Grant to biomedical scientist will support cerebral malaria research

Author: Iqbal Pittalwala
February 1, 2022

Byron Ford, a professor of biomedical sciences in the UC Riverside School of Medicine, has received a grant from the National Institutes of Health, or NIH, to develop a new intervention against cerebral malaria.

Human cerebral malaria, or HCM, is a severe form of Plasmodium falciparum malaria, associated with nearly 500,000 deaths in children annually and impaired brain function in some survivors. Children with HCM have parasitized red blood cells that block cerebral micro-circulation and cause brain inflammation, swelling, and impaired consciousness with unarousable coma.  

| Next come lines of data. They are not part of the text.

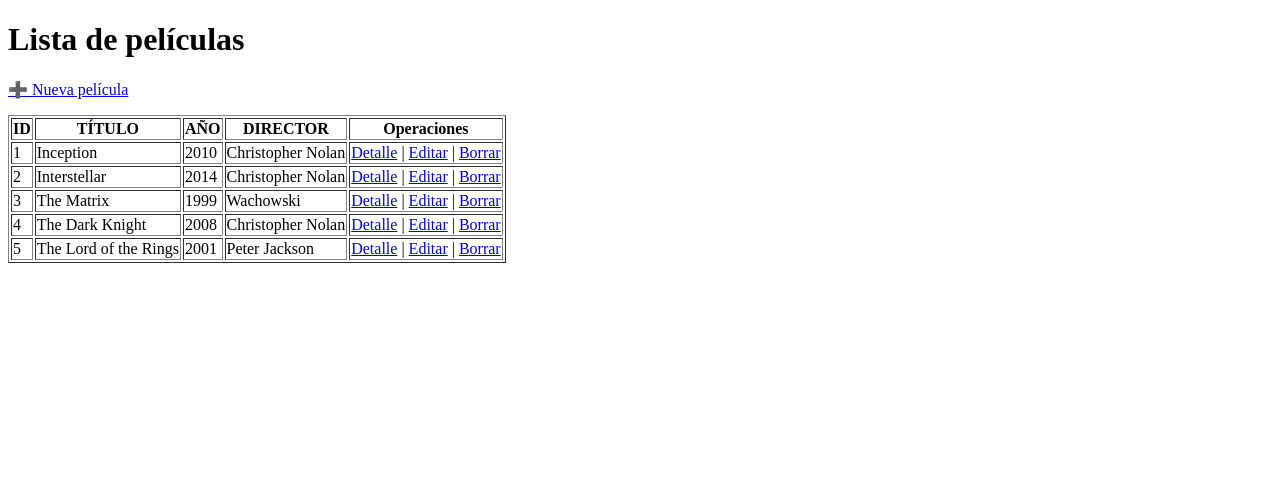
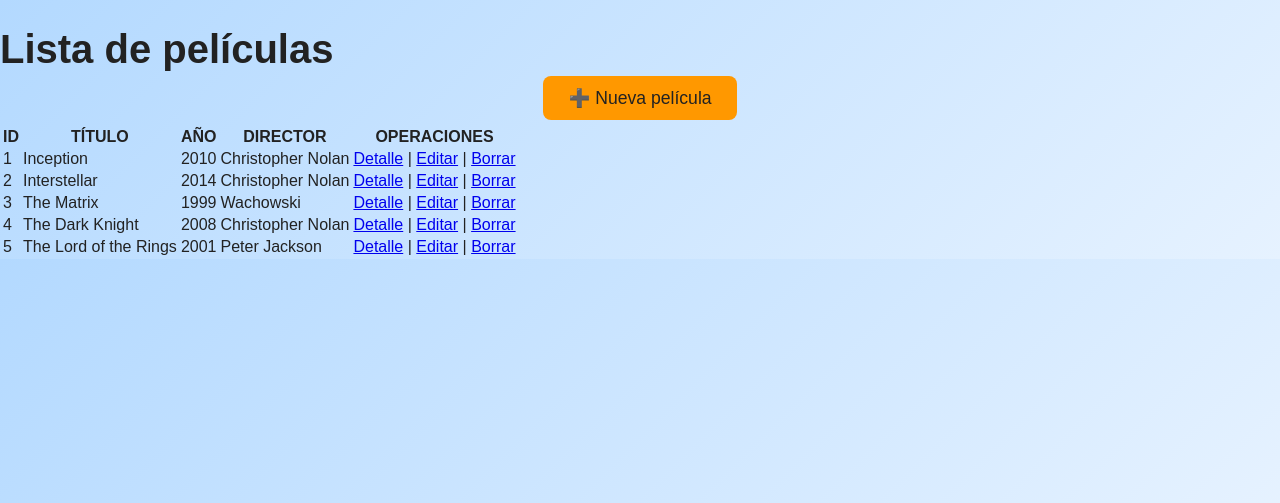
Before and after one commit to alexqv92/fastapi-peliculas, a FastAPI app: page /peliculas in a window 1280 px wide. Shown: the top 503 px of the page. Run offline with FastAPI, Linux system fonts and the light colour scheme; some libraries are stand-ins or nearby versions.

Commit message:
cambio varios

```diff
--- a/src/data/db.py
+++ b/src/data/db.py
@@ -7,12 +7,12 @@ import time
 # Configuración por defecto (MySQL Docker / local)
 db_user: str = "quevedo"
 db_password: str = "1234"
-db_server: str = "fastapi-db" # Cambiar por "localhost" si se usa Docker
-db_port: int = 3306# Cambiar por 3306 si se usa localmente
+db_server: str = "postgres-db" # Cambiar por "localhost" si se usa Docker
+db_port: int = 5432 # Cambiar por 3306 si se usa localmente
 db_name: str = "peliculasdb"
 
-DATABASE_URL = f"mysql+pymysql://{db_user}:{db_password}@{db_server}:{db_port}/{db_name}"
-#DATABASE_URL = (f"postgresql+psycopg2://{db_user}:{db_password}@{db_server}:{db_port}/{db_name}")
+#DATABASE_URL = f"mysql+pymysql://{db_user}:{db_password}@{db_server}:{db_port}/{db_name}"
+DATABASE_URL = (f"postgresql+psycopg2://{db_user}:{db_password}@{db_server}:{db_port}/{db_name}")
 
 engine = create_engine(
     os.getenv("DB_URL", DATABASE_URL),
--- a/src/static/styles.css
+++ b/src/static/styles.css
@@ -3,8 +3,18 @@ body {
     margin: 0;
     padding: 0;
     font-family: Arial, Helvetica, sans-serif;
+    color: #222;
+}
+
+/* PRIMERA PÁGINA → azul fuerte */
+body.home {
     background: linear-gradient(135deg, #1e3c72, #2a5298);
     color: white;
+}
+
+/* PELÍCULAS → azul clarito */
+body.peliculas {
+    background: linear-gradient(135deg, #b3d9ff, #e6f2ff);
 }
 
 /* Contenedor central */
@@ -29,17 +39,18 @@ h2 {
 }
 
 /* Botón */
-.btn {
+.btn, .boton-nuevo {
     text-decoration: none;
     background-color: #ff9800;
     color: #222;
-    padding: 15px 30px;
+    padding: 12px 25px;
     border-radius: 8px;
     font-size: 1.1rem;
     transition: all 0.3s ease;
 }
 
-.btn:hover {
+.btn:hover,
+.boton-nuevo:hover {
     background-color: #ffc107;
     transform: scale(1.05);
 }
--- a/src/templates/index.html
+++ b/src/templates/index.html
@@ -7,7 +7,7 @@
     <!-- CSS -->
     <link rel="stylesheet" href="{{ url_for('static', path='styles.css') }}">
 </head>
-<body>
+<body class="home">
 
     <div class="container">
         <h1>{{ mensaje }}</h1>
--- a/src/templates/peliculas.html
+++ b/src/templates/peliculas.html
@@ -3,22 +3,25 @@
 <head>
     <meta charset="UTF-8">
     <title>Películas</title>
+
+    <!-- CSS -->
+    <link rel="stylesheet" href="/static/styles.css">
 </head>
-<body>
+<body class="peliculas">
 
 <h1>Lista de películas</h1>
 
-<p>
-    <a href="/peliculas/crear">➕ Nueva película</a>
+<p style="text-align: center;">
+    <a href="/peliculas/crear" class="boton-nuevo">➕ Nueva película</a>
 </p>
 
-<table border="1">
+<table>
     <tr>
         <th>ID</th>
         <th>TÍTULO</th>
         <th>AÑO</th>
         <th>DIRECTOR</th>
-        <th>Operaciones</th>
+        <th>OPERACIONES</th>
     </tr>
 
     {% for pelicula in peliculas %}
@@ -28,10 +31,8 @@
         <td>{{ pelicula.anio }}</td>
         <td>{{ pelicula.director }}</td>
         <td>
-            <a href="/peliculas/{{ pelicula.id }}">Detalle</a>
-            |
-            <a href="/peliculas/editar/{{ pelicula.id }}">Editar</a>
-            |
+            <a href="/peliculas/{{ pelicula.id }}">Detalle</a> |
+            <a href="/peliculas/editar/{{ pelicula.id }}">Editar</a> |
             <a href="/peliculas/eliminar/{{ pelicula.id }}">Borrar</a>
         </td>
     </tr>
```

Byron Ford. (Elena Zhukova)

The $2.7 million R01 grant will be shared by five institutions, with UC Riverside receiving $350,000. The project is titled “Protective role of Neuregulin-1 against cerebral malaria-induced neuronal injury and behavioral sequelae.”

“We will use a novel 3D in vitro brain organoid model, as well as animal and human studies, to clarify the role of Neuregulin-1, a potent anti-inflammatory neuropeptide involved in HCM severity,” said Ford, one of the grants’ two principal investigators. “Our goal is to target this neuropeptide as a treatment for HCM in clinical trials.”

Ford will be joined in the research by principal investigator Jonathan Stiles, Alexander Quarshie and Roger Simon of the Morehouse School of Medicine; Andrew Adjei and Michael Wilson of the University of Ghana; and Stephen Sarfo of Kwame Nkrumah University of Science and Technology, Ghana.

In the past, the team found that when Neuregulin-1 was delivered intravenously, the neuropeptide weakened experimental cerebral malaria, or ECM, a rodent model of cerebral malaria. The new round of NIH funding will enable the team to use ECM, a human stem cell-derived neurovascular unit, and human subjects to determine the mechanism by which this attenuation takes place. 

“We would like also to determine the feasibility of targeting Neuregulin-1 in clinical trials in Ghana while building biomedical research capacity there, with the ultimate goal of improving the survival of children with HCM,” Ford said.